▶ REQUIRED WORK: What is the number of lines in the entries that contain the word "loginRoute"? Answer with that figure alone.

(Edit tracking data)
>>

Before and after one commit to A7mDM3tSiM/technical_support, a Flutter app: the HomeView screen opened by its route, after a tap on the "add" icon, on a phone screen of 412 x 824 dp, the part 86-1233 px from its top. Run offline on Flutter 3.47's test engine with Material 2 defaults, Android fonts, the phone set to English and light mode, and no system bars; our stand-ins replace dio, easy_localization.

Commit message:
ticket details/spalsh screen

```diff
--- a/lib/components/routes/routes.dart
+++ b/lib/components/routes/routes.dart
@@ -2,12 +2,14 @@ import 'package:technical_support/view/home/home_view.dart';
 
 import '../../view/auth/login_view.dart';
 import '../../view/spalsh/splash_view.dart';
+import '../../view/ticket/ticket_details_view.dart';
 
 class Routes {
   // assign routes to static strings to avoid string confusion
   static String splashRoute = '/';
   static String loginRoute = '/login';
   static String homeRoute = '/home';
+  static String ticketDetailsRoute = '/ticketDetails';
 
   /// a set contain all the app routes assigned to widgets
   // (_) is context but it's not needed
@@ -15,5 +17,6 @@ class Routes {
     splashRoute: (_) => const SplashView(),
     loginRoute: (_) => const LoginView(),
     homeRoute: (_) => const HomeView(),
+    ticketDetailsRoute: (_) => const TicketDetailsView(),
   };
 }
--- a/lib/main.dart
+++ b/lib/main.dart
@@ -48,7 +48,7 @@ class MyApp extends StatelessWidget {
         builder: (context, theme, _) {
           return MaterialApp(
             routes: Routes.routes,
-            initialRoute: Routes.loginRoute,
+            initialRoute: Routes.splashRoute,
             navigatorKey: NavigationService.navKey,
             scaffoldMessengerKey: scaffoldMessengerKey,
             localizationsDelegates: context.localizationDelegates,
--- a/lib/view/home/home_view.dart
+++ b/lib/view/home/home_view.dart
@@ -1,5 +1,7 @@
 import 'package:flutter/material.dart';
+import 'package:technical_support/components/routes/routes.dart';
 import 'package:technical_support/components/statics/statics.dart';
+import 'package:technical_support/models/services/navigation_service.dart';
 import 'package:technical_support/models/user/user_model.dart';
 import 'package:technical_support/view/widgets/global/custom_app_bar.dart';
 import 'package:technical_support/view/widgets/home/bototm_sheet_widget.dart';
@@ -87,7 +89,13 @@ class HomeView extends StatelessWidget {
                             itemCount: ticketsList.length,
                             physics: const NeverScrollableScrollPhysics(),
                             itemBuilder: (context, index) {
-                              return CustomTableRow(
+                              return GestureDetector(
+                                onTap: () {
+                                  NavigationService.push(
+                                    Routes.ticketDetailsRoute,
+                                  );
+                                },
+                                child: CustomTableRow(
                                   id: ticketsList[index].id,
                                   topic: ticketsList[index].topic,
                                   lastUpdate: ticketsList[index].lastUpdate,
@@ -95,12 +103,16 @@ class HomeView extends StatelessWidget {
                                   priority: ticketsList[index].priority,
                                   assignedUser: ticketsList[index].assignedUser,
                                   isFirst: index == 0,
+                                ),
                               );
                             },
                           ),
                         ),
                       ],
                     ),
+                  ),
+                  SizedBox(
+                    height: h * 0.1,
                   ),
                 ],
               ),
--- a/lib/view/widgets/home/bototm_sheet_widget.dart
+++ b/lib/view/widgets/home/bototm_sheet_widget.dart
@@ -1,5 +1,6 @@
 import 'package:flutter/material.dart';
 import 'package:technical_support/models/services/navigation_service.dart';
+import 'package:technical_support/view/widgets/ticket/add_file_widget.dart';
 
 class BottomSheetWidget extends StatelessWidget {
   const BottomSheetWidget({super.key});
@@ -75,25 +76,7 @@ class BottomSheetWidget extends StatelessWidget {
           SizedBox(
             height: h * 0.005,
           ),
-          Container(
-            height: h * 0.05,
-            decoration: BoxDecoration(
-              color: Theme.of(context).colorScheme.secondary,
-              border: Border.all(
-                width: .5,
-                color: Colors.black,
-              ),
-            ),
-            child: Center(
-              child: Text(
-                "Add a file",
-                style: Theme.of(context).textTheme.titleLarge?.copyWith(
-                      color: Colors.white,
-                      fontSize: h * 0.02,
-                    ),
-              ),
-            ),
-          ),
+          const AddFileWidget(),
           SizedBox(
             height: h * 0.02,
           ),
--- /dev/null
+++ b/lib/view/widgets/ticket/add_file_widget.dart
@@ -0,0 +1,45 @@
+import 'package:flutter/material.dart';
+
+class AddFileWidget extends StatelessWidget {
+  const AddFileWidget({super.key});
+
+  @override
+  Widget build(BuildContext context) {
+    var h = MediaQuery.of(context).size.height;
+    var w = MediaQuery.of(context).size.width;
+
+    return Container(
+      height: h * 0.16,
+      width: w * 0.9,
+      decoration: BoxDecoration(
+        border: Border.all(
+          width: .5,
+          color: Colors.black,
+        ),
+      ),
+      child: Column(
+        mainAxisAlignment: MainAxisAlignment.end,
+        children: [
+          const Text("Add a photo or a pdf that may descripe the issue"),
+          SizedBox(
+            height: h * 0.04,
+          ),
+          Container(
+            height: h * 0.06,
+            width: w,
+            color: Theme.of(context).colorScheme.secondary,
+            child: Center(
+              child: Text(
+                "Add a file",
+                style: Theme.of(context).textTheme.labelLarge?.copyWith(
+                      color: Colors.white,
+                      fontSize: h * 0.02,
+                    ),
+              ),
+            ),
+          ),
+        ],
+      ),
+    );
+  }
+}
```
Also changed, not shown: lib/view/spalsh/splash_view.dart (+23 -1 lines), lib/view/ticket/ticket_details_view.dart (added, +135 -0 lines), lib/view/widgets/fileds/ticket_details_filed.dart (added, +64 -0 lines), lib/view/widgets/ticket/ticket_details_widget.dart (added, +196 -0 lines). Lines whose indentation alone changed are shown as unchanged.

<<
>>

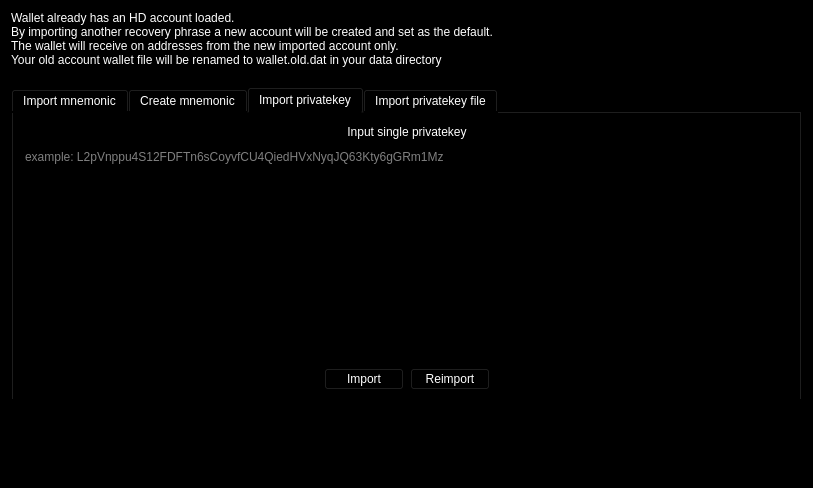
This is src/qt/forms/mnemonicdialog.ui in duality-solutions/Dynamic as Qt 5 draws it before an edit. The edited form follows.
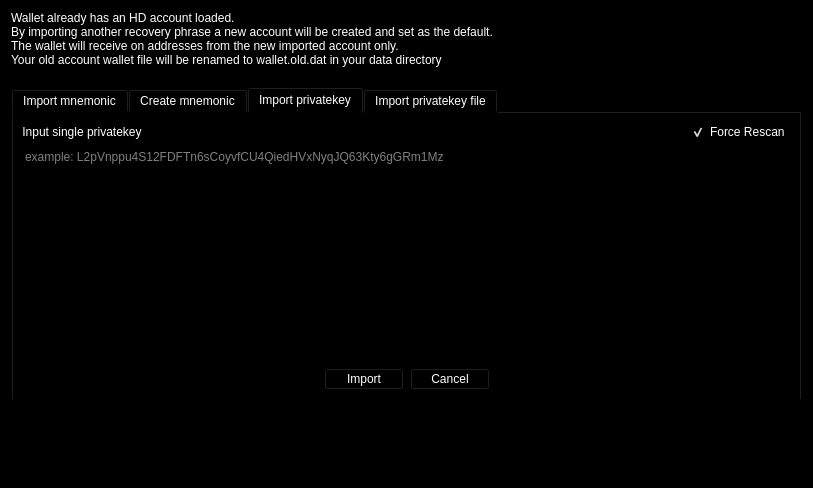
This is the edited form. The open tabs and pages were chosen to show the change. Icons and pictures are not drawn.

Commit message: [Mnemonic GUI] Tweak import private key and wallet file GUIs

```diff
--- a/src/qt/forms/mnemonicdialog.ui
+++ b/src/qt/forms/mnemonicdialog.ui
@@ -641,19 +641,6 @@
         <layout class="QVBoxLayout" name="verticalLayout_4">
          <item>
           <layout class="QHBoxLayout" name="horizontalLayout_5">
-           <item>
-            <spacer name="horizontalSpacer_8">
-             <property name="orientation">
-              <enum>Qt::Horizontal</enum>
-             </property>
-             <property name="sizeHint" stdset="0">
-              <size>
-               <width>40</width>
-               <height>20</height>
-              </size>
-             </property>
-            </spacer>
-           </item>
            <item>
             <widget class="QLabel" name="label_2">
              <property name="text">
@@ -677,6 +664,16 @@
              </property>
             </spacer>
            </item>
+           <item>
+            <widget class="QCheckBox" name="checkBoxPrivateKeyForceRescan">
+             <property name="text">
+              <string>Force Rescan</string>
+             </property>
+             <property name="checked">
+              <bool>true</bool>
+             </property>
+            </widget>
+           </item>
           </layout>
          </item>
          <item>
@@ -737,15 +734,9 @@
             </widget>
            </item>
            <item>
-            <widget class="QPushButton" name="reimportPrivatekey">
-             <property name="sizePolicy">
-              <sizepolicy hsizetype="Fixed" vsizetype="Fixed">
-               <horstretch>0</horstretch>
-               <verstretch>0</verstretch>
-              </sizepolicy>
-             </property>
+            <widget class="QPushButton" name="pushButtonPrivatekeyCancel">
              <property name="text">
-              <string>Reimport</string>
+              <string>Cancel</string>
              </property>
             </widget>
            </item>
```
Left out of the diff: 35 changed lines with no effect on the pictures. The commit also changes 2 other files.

<<
>>

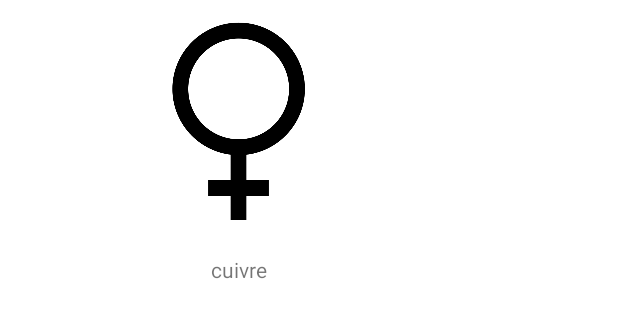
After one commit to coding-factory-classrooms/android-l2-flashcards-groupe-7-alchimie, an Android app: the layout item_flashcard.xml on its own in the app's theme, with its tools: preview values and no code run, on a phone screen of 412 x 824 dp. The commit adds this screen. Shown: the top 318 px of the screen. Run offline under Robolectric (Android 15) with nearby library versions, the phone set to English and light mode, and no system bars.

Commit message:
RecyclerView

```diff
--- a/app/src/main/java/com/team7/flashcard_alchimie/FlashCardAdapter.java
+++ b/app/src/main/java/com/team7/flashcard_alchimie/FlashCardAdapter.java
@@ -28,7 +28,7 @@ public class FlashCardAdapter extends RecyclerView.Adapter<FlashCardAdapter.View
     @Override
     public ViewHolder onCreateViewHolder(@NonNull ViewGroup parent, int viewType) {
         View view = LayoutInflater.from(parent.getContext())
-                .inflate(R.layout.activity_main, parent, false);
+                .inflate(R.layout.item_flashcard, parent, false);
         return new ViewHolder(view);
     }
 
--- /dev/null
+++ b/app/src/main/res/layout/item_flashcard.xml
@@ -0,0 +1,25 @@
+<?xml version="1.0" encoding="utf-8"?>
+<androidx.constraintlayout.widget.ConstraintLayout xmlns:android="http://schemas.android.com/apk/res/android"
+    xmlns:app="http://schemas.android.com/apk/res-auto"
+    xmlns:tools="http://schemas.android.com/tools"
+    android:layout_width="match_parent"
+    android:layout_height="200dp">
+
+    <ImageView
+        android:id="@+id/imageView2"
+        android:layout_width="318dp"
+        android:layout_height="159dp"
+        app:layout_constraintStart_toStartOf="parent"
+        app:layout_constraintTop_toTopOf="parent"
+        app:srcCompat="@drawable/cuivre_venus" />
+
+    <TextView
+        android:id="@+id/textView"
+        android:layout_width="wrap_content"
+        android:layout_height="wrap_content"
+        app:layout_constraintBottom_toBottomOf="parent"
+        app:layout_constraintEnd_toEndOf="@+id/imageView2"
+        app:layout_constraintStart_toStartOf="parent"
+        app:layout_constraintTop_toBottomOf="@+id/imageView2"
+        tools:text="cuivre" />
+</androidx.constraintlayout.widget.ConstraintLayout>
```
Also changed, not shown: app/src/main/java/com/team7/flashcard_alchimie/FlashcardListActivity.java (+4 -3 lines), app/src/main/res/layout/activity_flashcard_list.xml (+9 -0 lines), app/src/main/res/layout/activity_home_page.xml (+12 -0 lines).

<<

▶ EXERCISE RESPONSE: 3